Author(s): Rajeev Kaul, Pravinkumar Purushothaman, Timsy Uppal, Subhash C. Verma, Ke Lan.
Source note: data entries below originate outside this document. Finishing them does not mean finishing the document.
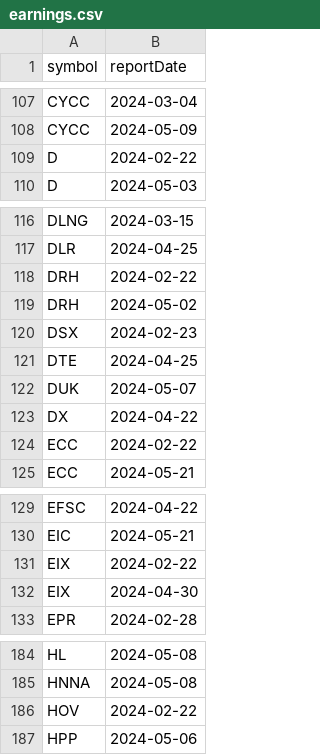
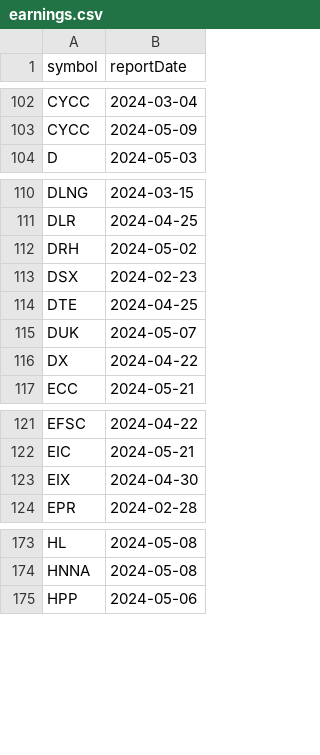
Before and after one commit to arraykov/Dashboard, a CSV file: src/files/earnings.csv, drawn as a sheet; only a part is shown, gaps mark what is left out; the diff covers the shown part only.

```diff
--- a/src/files/earnings.csv
+++ b/src/files/earnings.csv
@@ -108,3 +103,2 @@ CYCC,2024-03-04
 CYCC,2024-05-09
-D,2024-02-22
 D,2024-05-03
@@ -117,3 +111,2 @@ DLNG,2024-03-15
 DLR,2024-04-25
-DRH,2024-02-22
 DRH,2024-05-02
@@ -123,3 +116,2 @@ DUK,2024-05-07
 DX,2024-04-22
-ECC,2024-02-22
 ECC,2024-05-21
@@ -130,3 +122,2 @@ EFSC,2024-04-22
 EIC,2024-05-21
-EIX,2024-02-22
 EIX,2024-04-30
@@ -185,3 +174,2 @@ HL,2024-05-08
 HNNA,2024-05-08
-HOV,2024-02-22
 HPP,2024-05-06
```
Also changed, not shown: 11 removed rows and 1 edited cell elsewhere in this file, src/files/output.csv, 2 other files.
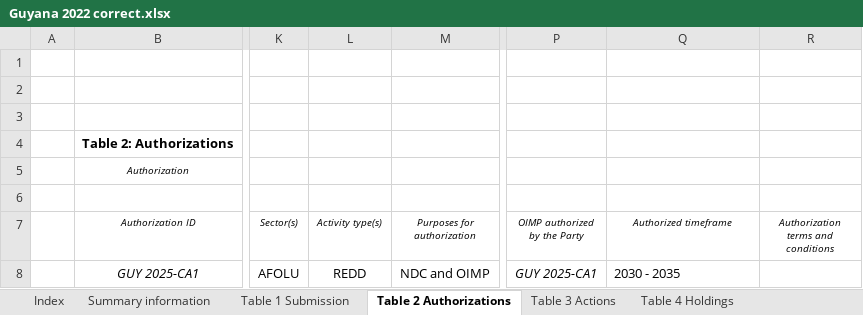
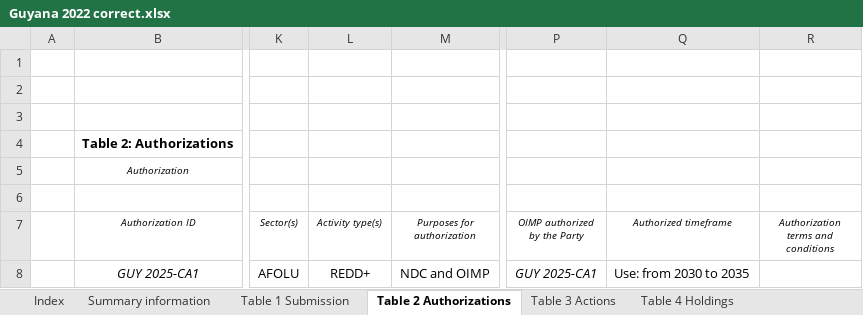
Before and after one commit to frankcnng/consistency, an Excel workbook: AEF_files/Guyana 2022 correct.xlsx, sheet Table 2 Authorizations, drawn as a sheet; only a part is shown, gaps mark what is left out; values as stored, in another font and other column widths than the file's, no borders; the diff names each change by its address in the sheet, - before the commit and + after, or states it on an @@ line.

Commit message:
ITMO unique identifiers as per 6/CMA.4 annex I para 3.  Allow '+' character in for activity type names

```diff
--- a/AEF_files/Guyana 2022 correct.xlsx (sheet Table 2 Authorizations)
+++ b/AEF_files/Guyana 2022 correct.xlsx (sheet Table 2 Authorizations)
-L8 (Activity type(s)): REDD
+L8 (Activity type(s)): REDD+
-Q8 (Authorized timeframe): 2030 - 2035
+Q8 (Authorized timeframe): Use: from 2030 to 2035
```
Also changed, not shown: sheet Table 3 Actions, sheet Table 4 Holdings, AEF_files/Guyana 2022 correct.syntax_checked.xlsx, AEF_template/AEF_CMA6_second_iteration.xlsx, 30 other files.
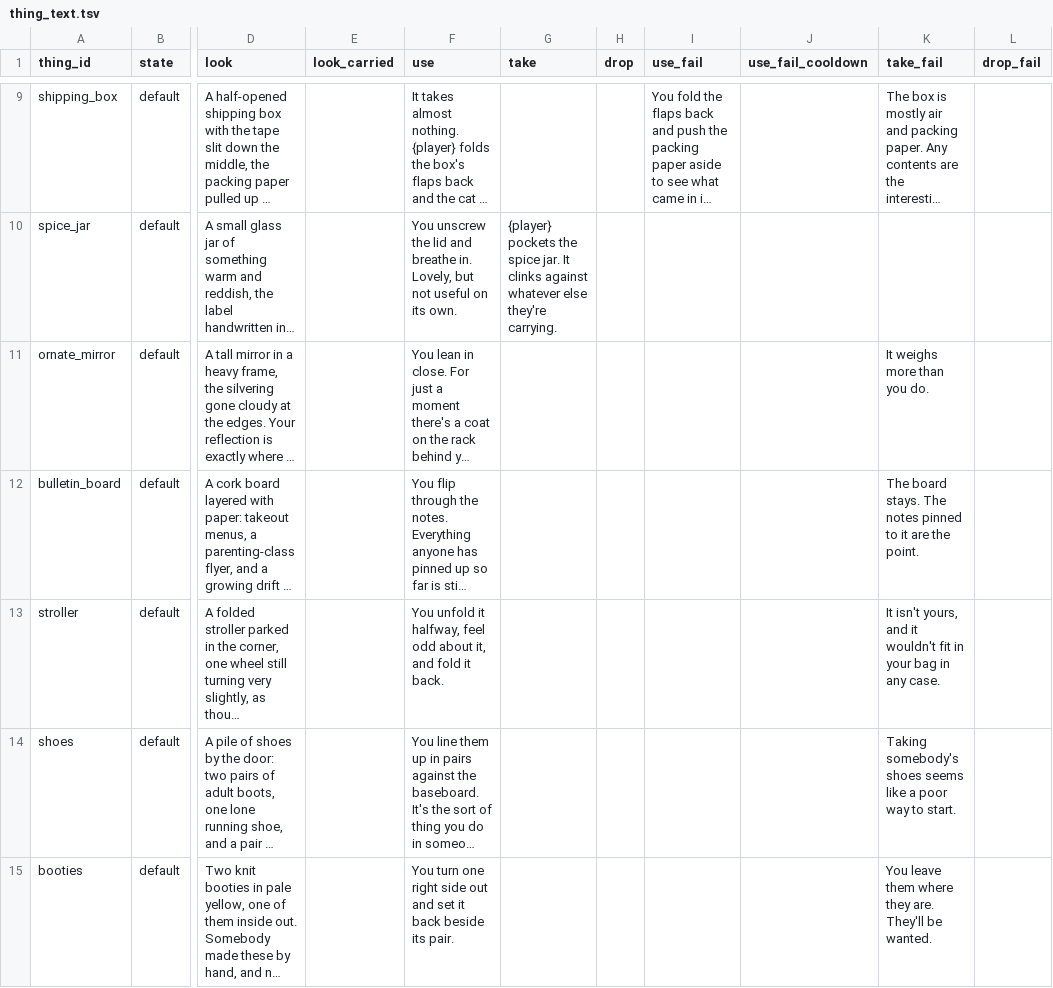
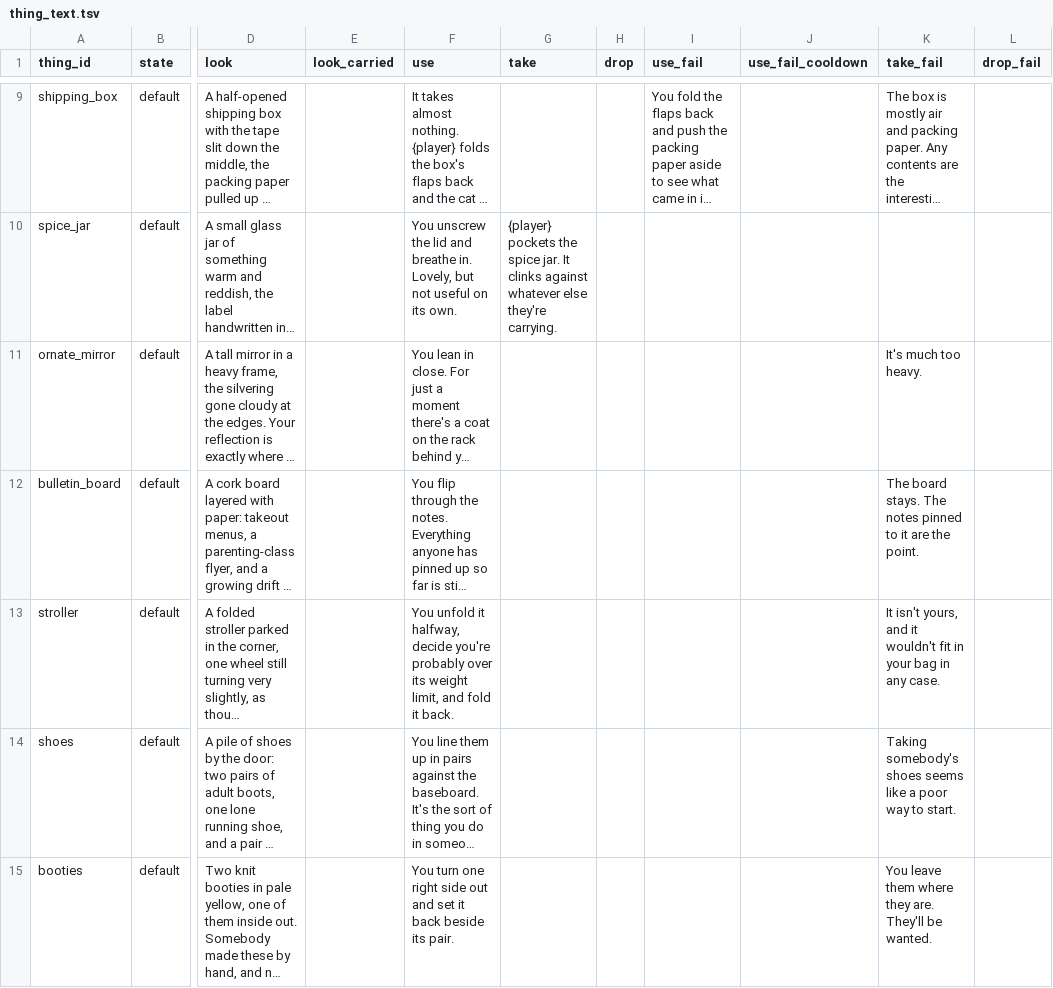
Before and after one commit to kelseybooth/halloween-in-june, a TSV file: creative content/thing_text.tsv, drawn as a sheet; only a part is shown, gaps mark what is left out; long unchanged cells end in …; the diff names each change by its address in the sheet, - before the commit and + after, or states it on an @@ line.

```diff
--- a/creative content/thing_text.tsv
+++ b/creative content/thing_text.tsv
-K11 (take_fail): It weighs more than you do.
+K11 (take_fail): It's much too heavy.
-F13 (use): …it halfway, feel odd about it, and fold…
+F13 (use): …it halfway, decide you're probably over its weight limit, and fold…
```
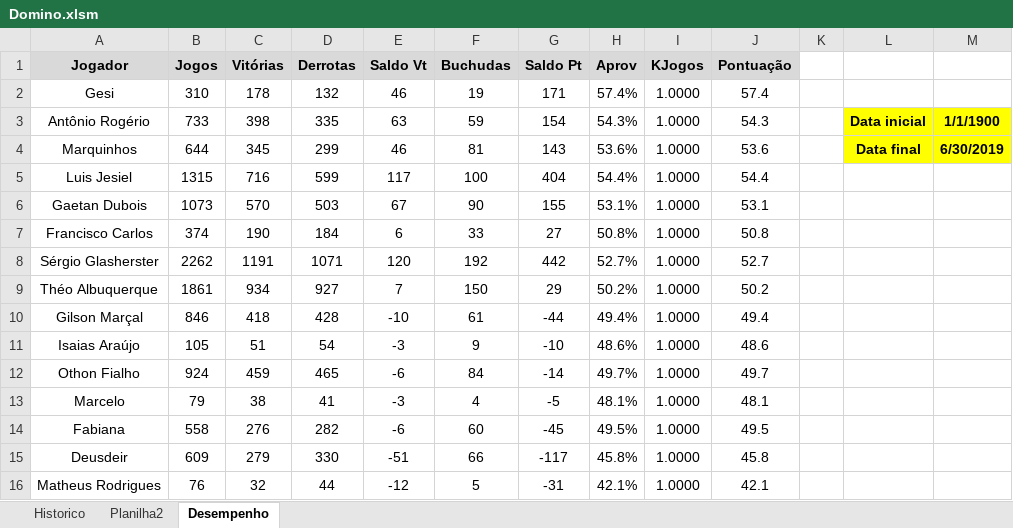
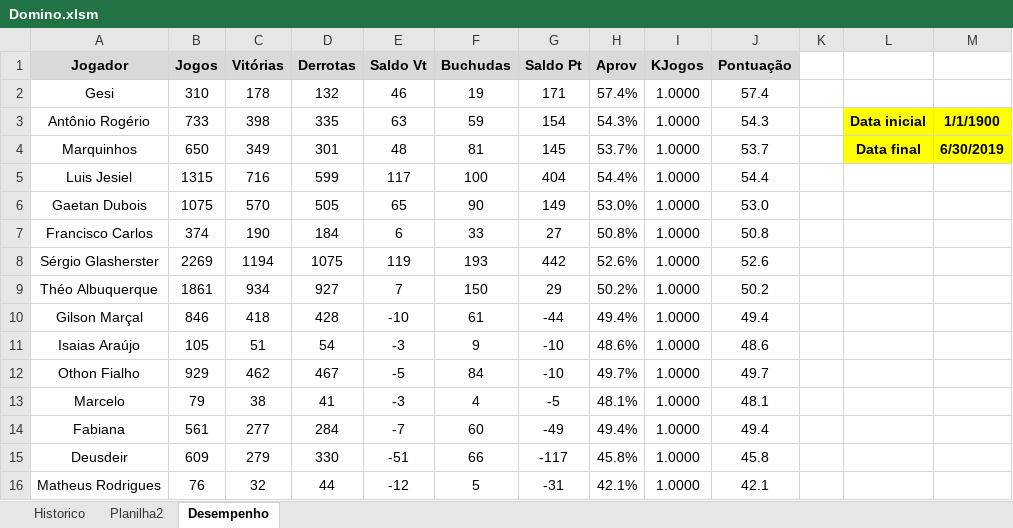
Before and after one commit to theoadepaula/domino, an Excel workbook: src/Domino.xlsm, sheet Desempenho, drawn as a sheet; only a part is shown; values as stored, in another font and other column widths than the file's, no borders; charts and pictures and conditional formats and table styles not drawn; the diff covers the shown part only; the diff names each change by its address in the sheet, - before the commit and + after, or states it on an @@ line.

```diff
--- a/src/Domino.xlsm (sheet Desempenho)
+++ b/src/Domino.xlsm (sheet Desempenho)
-B4 (Jogos): 644
+B4 (Jogos): 650
-C4 (Vitórias): 345
+C4 (Vitórias): 349
-D4 (Derrotas): 299
+D4 (Derrotas): 301
-E4 (Saldo Vt): 46
+E4 (Saldo Vt): 48
-G4 (Saldo Pt): 143
+G4 (Saldo Pt): 145
-H4 (Aprov): 53.6%
+H4 (Aprov): 53.7%
-J4 (Pontuação): 53.6
+J4 (Pontuação): 53.7
-B6 (Jogos): 1073
+B6 (Jogos): 1075
-D6 (Derrotas): 503
+D6 (Derrotas): 505
-E6 (Saldo Vt): 67
+E6 (Saldo Vt): 65
-G6 (Saldo Pt): 155
+G6 (Saldo Pt): 149
-H6 (Aprov): 53.1%
+H6 (Aprov): 53.0%
-J6 (Pontuação): 53.1
+J6 (Pontuação): 53.0
-B8 (Jogos): 2262
+B8 (Jogos): 2269
-C8 (Vitórias): 1191
+C8 (Vitórias): 1194
-D8 (Derrotas): 1071
+D8 (Derrotas): 1075
-E8 (Saldo Vt): 120
+E8 (Saldo Vt): 119
-F8 (Buchudas): 192
+F8 (Buchudas): 193
-H8 (Aprov): 52.7%
+H8 (Aprov): 52.6%
-J8 (Pontuação): 52.7
+J8 (Pontuação): 52.6
-B12 (Jogos): 924
+B12 (Jogos): 929
-C12 (Vitórias): 459
+C12 (Vitórias): 462
-D12 (Derrotas): 465
+D12 (Derrotas): 467
-E12 (Saldo Vt): -6
+E12 (Saldo Vt): -5
-G12 (Saldo Pt): -14
+G12 (Saldo Pt): -10
-B14 (Jogos): 558
+B14 (Jogos): 561
-C14 (Vitórias): 276
+C14 (Vitórias): 277
-D14 (Derrotas): 282
+D14 (Derrotas): 284
-E14 (Saldo Vt): -6
+E14 (Saldo Vt): -7
-G14 (Saldo Pt): -45
+G14 (Saldo Pt): -49
-H14 (Aprov): 49.5%
+H14 (Aprov): 49.4%
-J14 (Pontuação): 49.5
+J14 (Pontuação): 49.4
```
Also changed, not shown: 13 edited cells elsewhere in this sheet, sheet Historico.
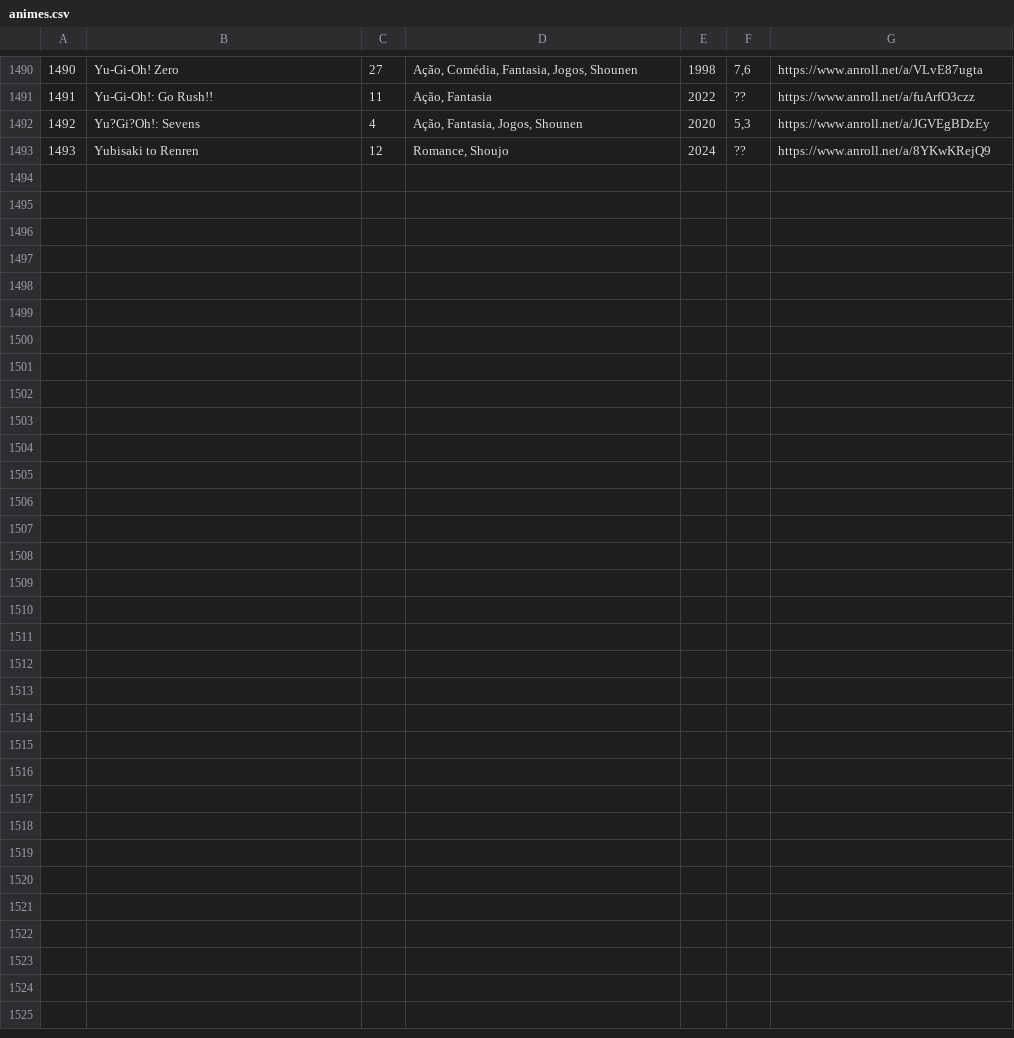
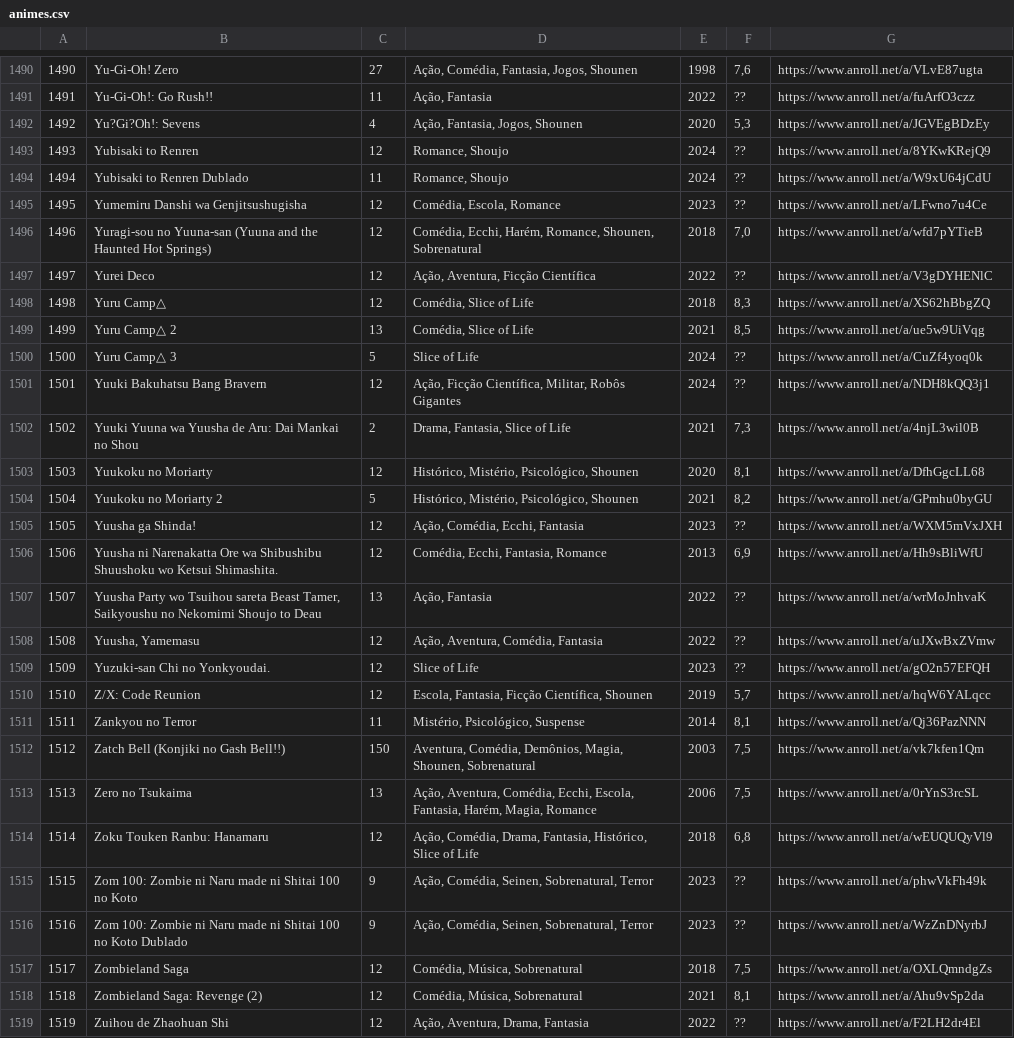
Before and after one commit to nalabGAB/listazona-maluca, a CSV file: animes.csv, drawn as a sheet; only a part is shown, gaps mark what is left out.

```diff
--- a/animes.csv
+++ b/animes.csv
@@ -1493 +1493,27 @@
 1493,Yubisaki to Renren,12,"Romance, Shoujo",2024,??,https://www.anroll.net/a/8YKwKRejQ9
+1494,Yubisaki to Renren Dublado,11,"Romance, Shoujo",2024,??,https://www.anroll.net/a/W9xU64jCdU
+1495,Yumemiru Danshi wa Genjitsushugisha,12,"Comédia, Escola, Romance",2023,??,https://www.anroll.net/a/LFwno7u4Ce
+1496,Yuragi-sou no Yuuna-san (Yuuna and the Haunted Hot Springs),12,"Comédia, Ecchi, Harém, Romance, Shounen, Sobrenatural",2018,"7,0",https://www.anroll.net/a/wfd7pYTieB
+1497,Yurei Deco,12,"Ação, Aventura, Ficção Científica",2022,??,https://www.anroll.net/a/V3gDYHENlC
+1498,Yuru Camp△,12,"Comédia, Slice of Life",2018,"8,3",https://www.anroll.net/a/XS62hBbgZQ
+1499,Yuru Camp△ 2,13,"Comédia, Slice of Life",2021,"8,5",https://www.anroll.net/a/ue5w9UiVqg
+1500,Yuru Camp△ 3,5,Slice of Life,2024,??,https://www.anroll.net/a/CuZf4yoq0k
+1501,Yuuki Bakuhatsu Bang Bravern,12,"Ação, Ficção Científica, Militar, Robôs Gigantes",2024,??,https://www.anroll.net/a/NDH8kQQ3j1
+1502,Yuuki Yuuna wa Yuusha de Aru: Dai Mankai no Shou,2,"Drama, Fantasia, Slice of Life",2021,"7,3",https://www.anroll.net/a/4njL3wil0B
+1503,Yuukoku no Moriarty,12,"Histórico, Mistério, Psicológico, Shounen",2020,"8,1",https://www.anroll.net/a/DfhGgcLL68
+1504,Yuukoku no Moriarty 2,5,"Histórico, Mistério, Psicológico, Shounen",2021,"8,2",https://www.anroll.net/a/GPmhu0byGU
+1505,Yuusha ga Shinda!,12,"Ação, Comédia, Ecchi, Fantasia",2023,??,https://www.anroll.net/a/WXM5mVxJXH
+1506,Yuusha ni Narenakatta Ore wa Shibushibu Shuushoku wo Ketsui Shimashita.,12,"Comédia, Ecchi, Fantasia, Romance",2013,"6,9",https://www.anroll.net/a/Hh9sBliWfU
+1507,"Yuusha Party wo Tsuihou sareta Beast Tamer, Saikyoushu no Nekomimi Shoujo to Deau",13,"Ação, Fantasia",2022,??,https://www.anroll.net/a/wrMoJnhvaK
+1508,"Yuusha, Yamemasu",12,"Ação, Aventura, Comédia, Fantasia",2022,??,https://www.anroll.net/a/uJXwBxZVmw
+1509,Yuzuki-san Chi no Yonkyoudai.,12,Slice of Life,2023,??,https://www.anroll.net/a/gO2n57EFQH
+1510,Z/X: Code Reunion,12,"Escola, Fantasia, Ficção Científica, Shounen",2019,"5,7",https://www.anroll.net/a/hqW6YALqcc
+1511,Zankyou no Terror,11,"Mistério, Psicológico, Suspense",2014,"8,1",https://www.anroll.net/a/Qj36PazNNN
+1512,Zatch Bell (Konjiki no Gash Bell!!),150,"Aventura, Comédia, Demônios, Magia, Shounen, Sobrenatural",2003,"7,5",https://www.anroll.net/a/vk7kfen1Qm
+1513,Zero no Tsukaima,13,"Ação, Aventura, Comédia, Ecchi, Escola, Fantasia, Harém, Magia, Romance",2006,"7,5",https://www.anroll.net/a/0rYnS3rcSL
+1514,Zoku Touken Ranbu: Hanamaru,12,"Ação, Comédia, Drama, Fantasia, Histórico, Slice of Life",2018,"6,8",https://www.anroll.net/a/wEUQUQyVl9
+1515,Zom 100: Zombie ni Naru made ni Shitai 100 no Koto,9,"Ação, Comédia, Seinen, Sobrenatural, Terror",2023,??,https://www.anroll.net/a/phwVkFh49k
+1516,Zom 100: Zombie ni Naru made ni Shitai 100 no Koto Dublado,9,"Ação, Comédia, Seinen, Sobrenatural, Terror",2023,??,https://www.anroll.net/a/WzZnDNyrbJ
+1517,Zombieland Saga,12,"Comédia, Música, Sobrenatural",2018,"7,5",https://www.anroll.net/a/OXLQmndgZs
+1518,Zombieland Saga: Revenge (2),12,"Comédia, Música, Sobrenatural",2021,"8,1",https://www.anroll.net/a/Ahu9vSp2da
+1519,Zuihou de Zhaohuan Shi,12,"Ação, Aventura, Drama, Fantasia",2022,??,https://www.anroll.net/a/F2LH2dr4El
```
The oncogenic Kaposi’s sarcoma-associated herpesvirus (KSHV) has two distinct life cycles with lifelong latent/non-productive and a sporadic lytic-reactivating/productive phases in the infected immune compromised human hosts. The virus reactivates from latency in response to various chemical or environmental stimuli, which triggers the lytic cascade and leads to the expression of immediate early gene, i.e. Replication and Transcription Activator (K-RTA). K-RTA, the latent-to-lytic switch protein, activates the expression of early (E) and late (L) lytic genes by transactivating multiple viral promoters. Expression of K-RTA is shown to be sufficient and essential to switch the latent virus to enter into the lytic phase of infection. Similarly, the virus-encoded bZIP family of protein, K8 also plays an important role in viral lytic DNA replication. Although, both K-RTA and K8 are found to be the ori-Lyt binding proteins and are required for lytic DNA replication, the detailed DNA-binding profile of these proteins in the KSHV and host genomes remains uncharacterized. In this study, using chromatin immunoprecipitation combined with high-throughput sequencing (ChIP-seq) assay, we performed a comprehensive analysis of K-RTA and K8 binding sites in the KSHV and human genomes in order to identify specific DNA binding sequences/motifs. We identified two novel K-RTA binding motifs, (i.e. AGAGAGAGGA/motif RB and AGAAAAATTC/motif RV) and one K8 binding motif (i.e. AAAATGAAAA/motif KB), respectively. The binding of K-RTA/K8 proteins with these motifs and resulting transcriptional modulation of downstream genes was further confirmed by DNA electrophoretic gel mobility shift assay (EMSA), reporter promoter assay, Chromatin Immunoprecipitation (ChIP) assay and mRNA quantitation assay. Our data conclusively shows that K-RTA/K8 proteins specifically bind to these motifs on the host/viral genomes to modulate transcription of host/viral genes during KSHV lytic reactivation.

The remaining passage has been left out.